• _Exercise_:
Could you please retype the records exactly, minus their pictures?

Structured diff data
++++++++++
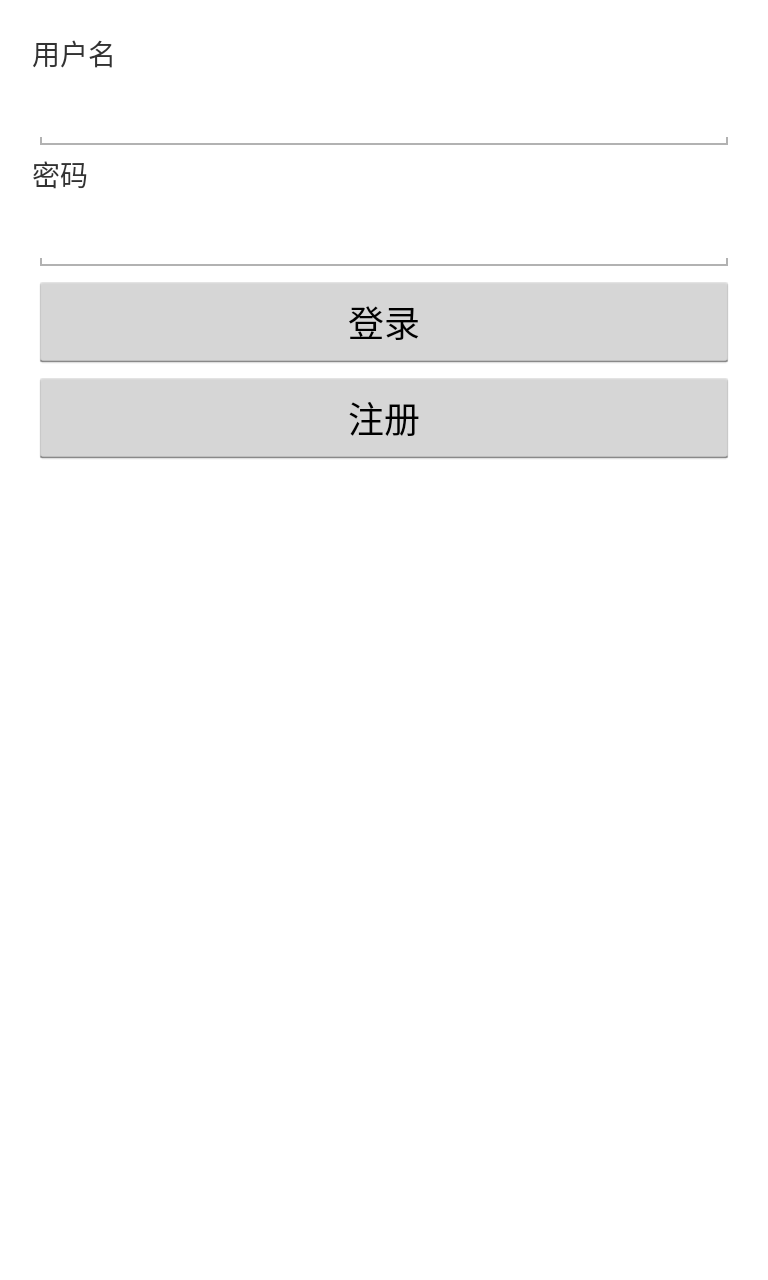
Repository: superlikex/Android_task
Layout: HelloWorld/res/layout/activity_main.xml
The author's editor kept a copy of each file at every save. The layout is drawn from the files as they stood at one save, then again after the next save.
It is drawn on a 768 x 1280 px phone screen (xhdpi) without system bars, with theme AppTheme; the app's code is not run.

Above is the layout before, as saved 2015-12-03 01:07:36.

After the next save:
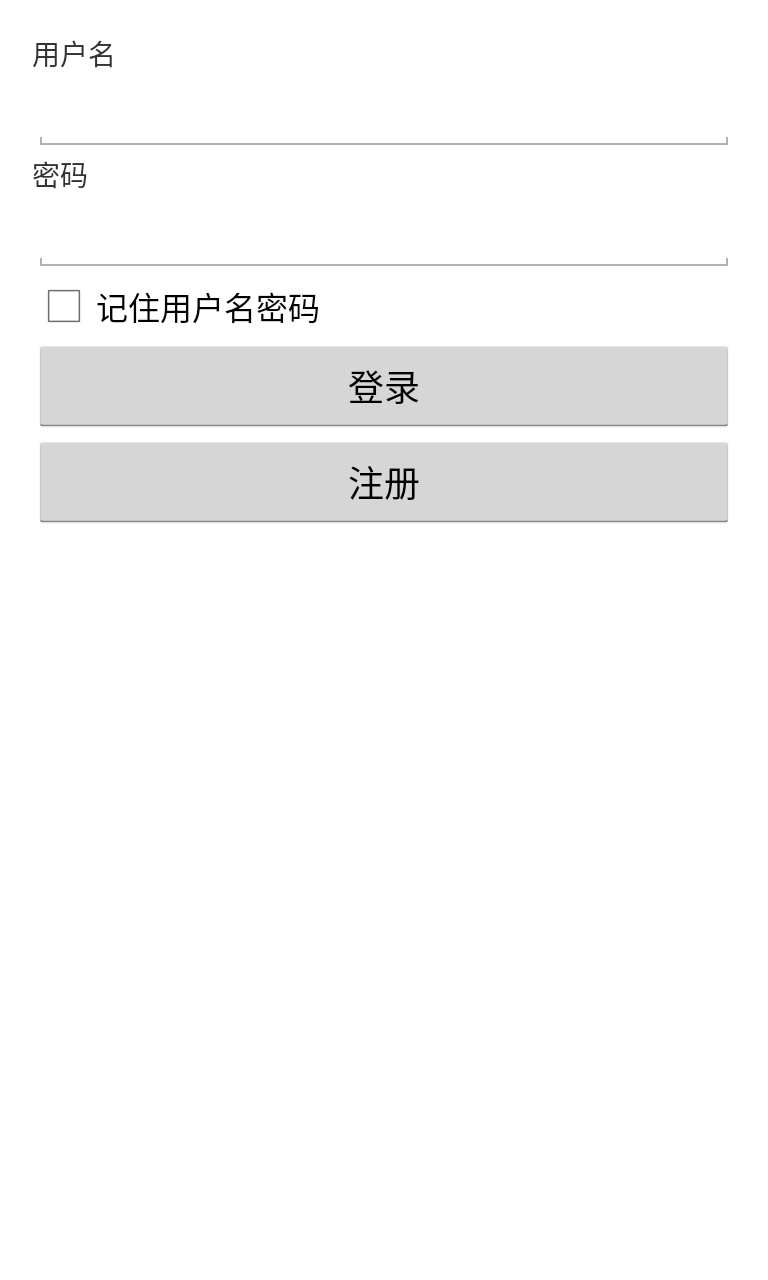
Saved 63 s later.
--- a/HelloWorld/res/layout/activity_main.xml
+++ b/HelloWorld/res/layout/activity_main.xml
@@ -31,16 +31,22 @@
           android:layout_height="wrap_content"
           android:inputType="textPassword"/>
 
+       <CheckBox
+           android:id="@+id/checkBox_1"
+           android:layout_width="wrap_content"
+           android:layout_height="wrap_content"
+           android:text="记住用户名密码" />
 
       <Button
           	android:id = "@+id/button_1"
           	android:layout_width="match_parent"
           	android:layout_height="wrap_content"
           	android:text="登录" />
+
       <Button
-          	android:id = "@+id/button_2"
-          	android:layout_width="match_parent"
-          	android:layout_height="wrap_content"
-          	android:text="注册" />
+          android:id="@+id/button_2"
+          android:layout_width="match_parent"
+          android:layout_height="wrap_content"
+          android:text="注册" />
 
 </LinearLayout>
++++++++++
• _Exercise output_:
Repository: superlikex/Android_task
Layout: HelloWorld/res/layout/activity_main.xml
The author's editor kept a copy of each file at every save. The layout is drawn from the files as they stood at one save, then again after the next save.
It is drawn on a 768 x 1280 px phone screen (xhdpi) without system bars, with theme AppTheme; the app's code is not run.

Above is the layout before, as saved 2015-12-03 01:07:36.

After the next save:
Saved 63 s later.
--- a/HelloWorld/res/layout/activity_main.xml
+++ b/HelloWorld/res/layout/activity_main.xml
@@ -31,16 +31,22 @@
           android:layout_height="wrap_content"
           android:inputType="textPassword"/>
 
+       <CheckBox
+           android:id="@+id/checkBox_1"
+           android:layout_width="wrap_content"
+           android:layout_height="wrap_content"
+           android:text="记住用户名密码" />
 
       <Button
           	android:id = "@+id/button_1"
           	android:layout_width="match_parent"
           	android:layout_height="wrap_content"
           	android:text="登录" />
+
       <Button
-          	android:id = "@+id/button_2"
-          	android:layout_width="match_parent"
-          	android:layout_height="wrap_content"
-          	android:text="注册" />
+          android:id="@+id/button_2"
+          android:layout_width="match_parent"
+          android:layout_height="wrap_content"
+          android:text="注册" />
 
 </LinearLayout>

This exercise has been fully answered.